### ASSIGNMENT
How many lines within the records include the word "Turkey"? Only that number should be given.

### DATASET RECORDS
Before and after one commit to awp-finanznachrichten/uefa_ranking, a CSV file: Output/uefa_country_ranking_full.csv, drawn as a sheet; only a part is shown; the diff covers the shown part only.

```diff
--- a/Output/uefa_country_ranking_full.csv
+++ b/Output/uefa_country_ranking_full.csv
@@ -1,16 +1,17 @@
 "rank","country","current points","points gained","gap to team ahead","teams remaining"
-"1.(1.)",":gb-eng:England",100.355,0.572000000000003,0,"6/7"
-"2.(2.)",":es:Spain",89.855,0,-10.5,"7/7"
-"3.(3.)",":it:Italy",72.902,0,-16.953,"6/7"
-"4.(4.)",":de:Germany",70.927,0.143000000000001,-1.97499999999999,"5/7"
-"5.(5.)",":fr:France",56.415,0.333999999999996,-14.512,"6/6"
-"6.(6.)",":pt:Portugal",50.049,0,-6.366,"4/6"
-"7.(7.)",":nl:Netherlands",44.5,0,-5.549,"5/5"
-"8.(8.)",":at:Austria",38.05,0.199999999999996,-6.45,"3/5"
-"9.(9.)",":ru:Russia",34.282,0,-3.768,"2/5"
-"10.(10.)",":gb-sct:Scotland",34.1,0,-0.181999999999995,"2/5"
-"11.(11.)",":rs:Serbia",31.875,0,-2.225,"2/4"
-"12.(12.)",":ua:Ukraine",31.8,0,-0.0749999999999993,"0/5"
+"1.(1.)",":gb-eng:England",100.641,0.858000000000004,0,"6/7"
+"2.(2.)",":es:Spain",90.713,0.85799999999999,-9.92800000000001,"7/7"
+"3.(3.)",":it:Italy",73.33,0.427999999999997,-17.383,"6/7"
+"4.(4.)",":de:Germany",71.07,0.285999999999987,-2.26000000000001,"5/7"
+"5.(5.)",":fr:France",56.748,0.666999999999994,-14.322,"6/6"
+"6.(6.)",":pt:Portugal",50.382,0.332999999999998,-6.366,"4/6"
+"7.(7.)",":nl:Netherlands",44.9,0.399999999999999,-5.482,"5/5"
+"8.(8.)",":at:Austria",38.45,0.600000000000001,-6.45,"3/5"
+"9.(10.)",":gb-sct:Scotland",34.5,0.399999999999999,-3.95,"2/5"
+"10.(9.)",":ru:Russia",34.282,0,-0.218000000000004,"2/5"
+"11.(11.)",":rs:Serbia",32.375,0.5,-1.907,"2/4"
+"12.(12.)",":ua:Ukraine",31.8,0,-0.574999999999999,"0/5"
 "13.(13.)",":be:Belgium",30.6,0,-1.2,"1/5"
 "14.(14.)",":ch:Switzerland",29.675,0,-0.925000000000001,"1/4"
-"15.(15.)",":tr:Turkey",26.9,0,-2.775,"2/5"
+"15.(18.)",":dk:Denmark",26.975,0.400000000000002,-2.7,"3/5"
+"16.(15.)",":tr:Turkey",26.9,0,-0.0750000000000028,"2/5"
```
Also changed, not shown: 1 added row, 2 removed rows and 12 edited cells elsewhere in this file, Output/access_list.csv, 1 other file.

### SOLUTION TO THIS EXERCISE
2